Thursday, March 13, 2008


Miss Pink is currently obsessed with Strawberry Shortcake. She wants to dress in Strawberry’s colors (pink, white, green, and red) and every day when she gets to choose a DVD to watch, it’s Strawberry (I get a different one from the library each week). It’s probably easier to let her dress in those colors than when she wanted to dress like me every day, since she does have quite a few pink, white, and green clothes. It does mean that when I read S. Shortcake books to her, I point out whenever S. wears anything that is not in the usual colors. “Look, she’s wearing jeans! That means you can wear jeans!” Hey, I do what I’ve gotta do. I can’t be washing the same two shirts every day.

I do understand that this phenomenon is common to a lot of children. They love someone so much—even a cartoon character—that they want to BE that person. I remember liking a little boy at my preschool so much that I wanted to be him. Not marry him, or hug him—just be him. I would put on my pajamas* and pretend I was Sammy. It made me so happy to do that.

Miss P’s obsessions are likely to change at a moment’s notice (and again, I guess this is normal). One day, she just wasn’t into ballet anymore and wanted to stop taking dance. She hardly ever dresses up in her princess dresses anymore. And so it goes, the growing-up process.

I guess when it comes to boys, the apple doesn’t fall far from the tree, because Miss Pink likes a little guy at her preschool who was in her class last year. Yes, last year. They aren’t even in the same class this year, but she still says he’s the one she’s going to marry. I usually just say something like, “Oh, that’s nice” because for heaven’s sake, at her age I am not going to call him her boyfriend; that kind of thing starts early enough (or too early, really) without parental encouragement.

I just wonder why she’s stuck with the idea that he’s The One. Two years is a long time when you’re her age—more than a third of her life. I wonder what she means when she says she loves him. To see them together, they seem like any two preschoolers interacting; she doesn’t giggle or bat her eyelashes at him because she has no idea how to flirt. This week I found out that he will be going to the charter school too, so they’ll continue seeing each other some of the time.

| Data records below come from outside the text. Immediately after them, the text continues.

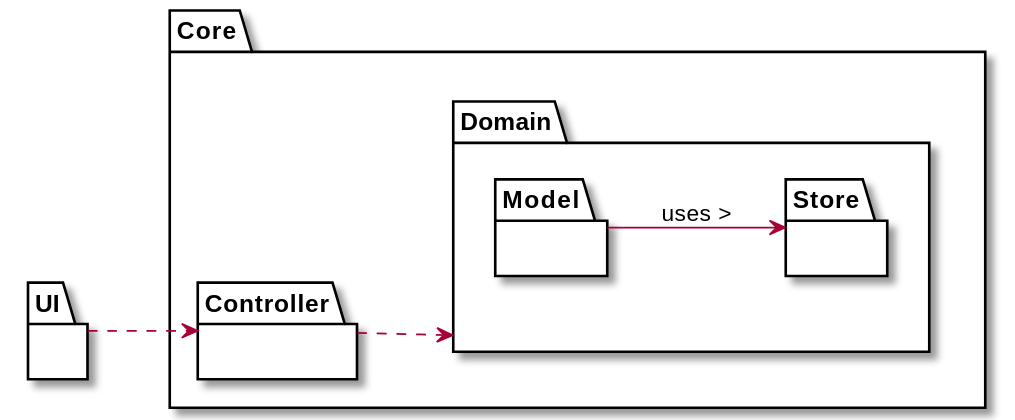
This is docs/SprintD/US_16/US016_PD_WithAssociations.svg from ana-albergaria/LAPR2-ISEP, a PlantUML export, as it was before one commit.
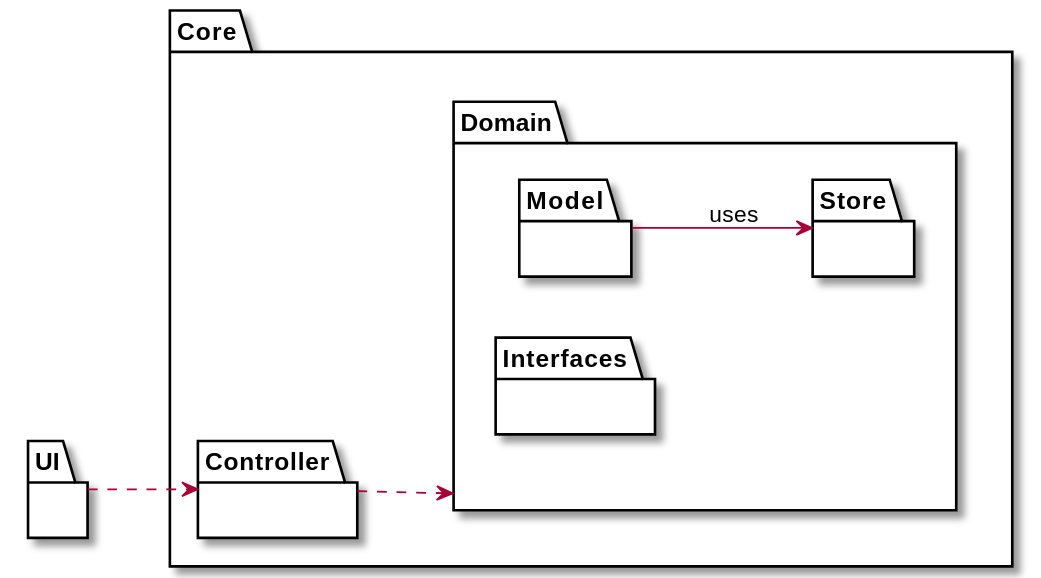
Later version of the same file.

Change to the diagram source:
```diff
@@ -9,6 +9,7 @@
 package Domain {
 package Model {}
 package Store {}
+package Interfaces{}
 }
 
 package Controller {}
@@ -20,6 +21,6 @@
 
 UI ..> Controller
 Controller ..> Domain
-Model --> Store : uses >
+Model --> Store : uses
 
 @enduml
```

I know that someday she may not even remember his name, or only his name (I have no idea what Sammy looked like) but I can’t help feeling a twinge, knowing what lies ahead. It begins. I didn’t know the letting go doesn’t happen all at once, but rather, the invisible cord that binds us unravels one strand at a time.

*This makes more sense if you know that in the religious tradition in which I was raised, girls did not wear pants. So my pajamas were the only pants I owned.


  1. As a child I loved Strawberry Shortcake so much. They even had a cereal which I was never allowed to have. But I had one doll and her hair smelled so wonderful!

  2. I like your last line. The letting go happens slowly and subtly, which is why so many people look around in shock and say, "Where did the time go? When did my child grow up?"

    Livie's moments where she talks like a grown up are becoming more and more frequent, and less and less cutesy. Of course, so far that hasn't carried over to Wednesday nights. I don't know why the girls have so much trouble getting along on Wednesdays!

  3. The Baby LOVES, LOVES Dora. She loves wearing her Dora outfit of pink shorts and an orange t-shirt, which is particularily unsuitable for a Northern Ontario winter child.

  4. Pinch!!

    (Unless you wore green - then I take it back.)